**WHAT THE TASK ASKS:**
Every entry that follows should be repeated exactly; drop the images.

[Records drawn from a dataset]
────────────────────────────────────────
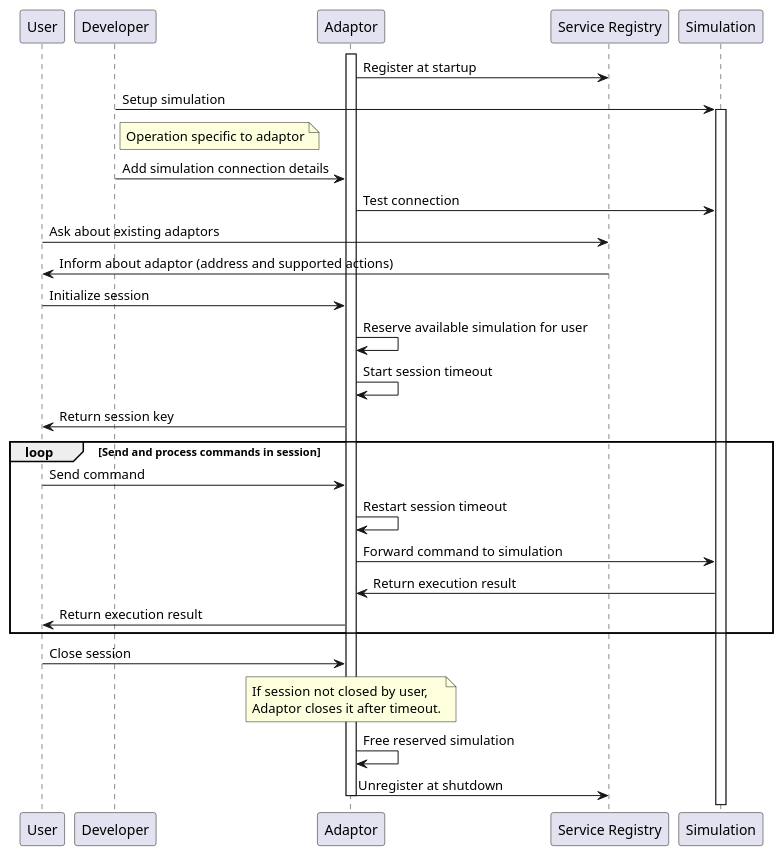
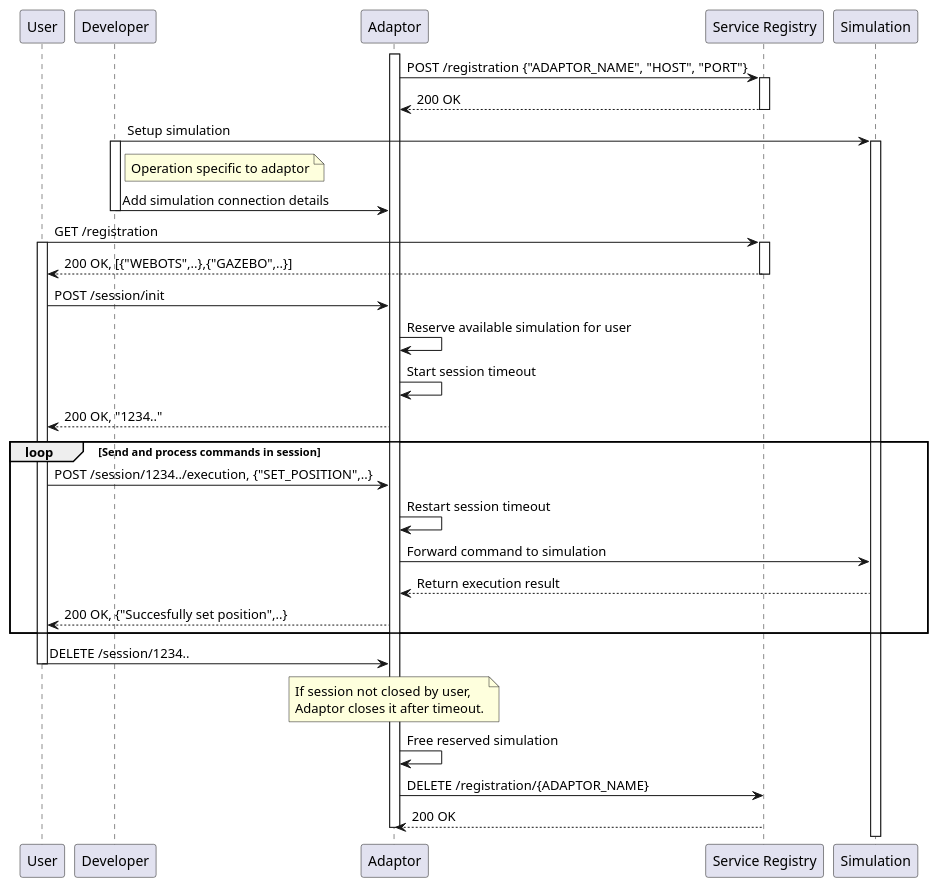
The diagram in adaptor/adaptor-concept.puml (jku-swe-simcomp/project-management), drawn with PlantUML before and after one commit. The commit also changed 32 other files, not shown here.

Commit message:
updated diagrams

```diff
--- a/adaptor/adaptor-concept.puml
+++ b/adaptor/adaptor-concept.puml
@@ -1,36 +1,45 @@
 @startuml
 participant "User" as U
 participant "Developer" as D
 participant "Adaptor" as A
 participant "Service Registry" as SR
 participant "Simulation" as S
 
 activate A
-A -> SR: Register at startup
+A -> SR: POST /registration {"ADAPTOR_NAME", "HOST", "PORT"}
+activate SR
+SR --> A: 200 OK
+deactivate SR
 D -> S: Setup simulation
+activate D
 activate S
 note right of D: Operation specific to adaptor
 D -> A: Add simulation connection details
-A -> S: Test connection
-U -> SR: Ask about existing adaptors
-SR -> U: Inform about adaptor (address and supported actions)
-U -> A: Initialize session
+deactivate D
+U -> SR: GET /registration
+activate SR
+activate U
+SR --> U: 200 OK, [{"WEBOTS",..},{"GAZEBO",..}]
+deactivate SR
+U -> A: POST /session/init
 A -> A: Reserve available simulation for user
 A -> A: Start session timeout
-A -> U: Return session key
+A --> U: 200 OK, "1234.."
 loop Send and process commands in session
-    U -> A: Send command
+    U -> A: POST /session/1234../execution, {"SET_POSITION",..}
 	A -> A: Restart session timeout
     A -> S: Forward command to simulation
-    S -> A: Return execution result
-    A -> U: Return execution result
+    S --> A: Return execution result
+    A --> U: 200 OK, {"Succesfully set position",..}
 end
 
-U -> A: Close session
+U -> A: DELETE /session/1234..
+deactivate U
 note over A: If session not closed by user, \nAdaptor closes it after timeout.
 A -> A: Free reserved simulation
-A -> SR: Unregister at shutdown
+A -> SR: DELETE /registration/{ADAPTOR_NAME}
+SR --> A: 200 OK
 deactivate A
 
 
 @enduml
```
────────────────────────────────────────
**ANSWER TO THE EXERCISE:**
The diagram in adaptor/adaptor-concept.puml (jku-swe-simcomp/project-management), drawn with PlantUML before and after one commit. The commit also changed 32 other files, not shown here.

Commit message:
updated diagrams

```diff
--- a/adaptor/adaptor-concept.puml
+++ b/adaptor/adaptor-concept.puml
@@ -1,36 +1,45 @@
 @startuml
 participant "User" as U
 participant "Developer" as D
 participant "Adaptor" as A
 participant "Service Registry" as SR
 participant "Simulation" as S
 
 activate A
-A -> SR: Register at startup
+A -> SR: POST /registration {"ADAPTOR_NAME", "HOST", "PORT"}
+activate SR
+SR --> A: 200 OK
+deactivate SR
 D -> S: Setup simulation
+activate D
 activate S
 note right of D: Operation specific to adaptor
 D -> A: Add simulation connection details
-A -> S: Test connection
-U -> SR: Ask about existing adaptors
-SR -> U: Inform about adaptor (address and supported actions)
-U -> A: Initialize session
+deactivate D
+U -> SR: GET /registration
+activate SR
+activate U
+SR --> U: 200 OK, [{"WEBOTS",..},{"GAZEBO",..}]
+deactivate SR
+U -> A: POST /session/init
 A -> A: Reserve available simulation for user
 A -> A: Start session timeout
-A -> U: Return session key
+A --> U: 200 OK, "1234.."
 loop Send and process commands in session
-    U -> A: Send command
+    U -> A: POST /session/1234../execution, {"SET_POSITION",..}
 	A -> A: Restart session timeout
     A -> S: Forward command to simulation
-    S -> A: Return execution result
-    A -> U: Return execution result
+    S --> A: Return execution result
+    A --> U: 200 OK, {"Succesfully set position",..}
 end
 
-U -> A: Close session
+U -> A: DELETE /session/1234..
+deactivate U
 note over A: If session not closed by user, \nAdaptor closes it after timeout.
 A -> A: Free reserved simulation
-A -> SR: Unregister at shutdown
+A -> SR: DELETE /registration/{ADAPTOR_NAME}
+SR --> A: 200 OK
 deactivate A
 
 
 @enduml
```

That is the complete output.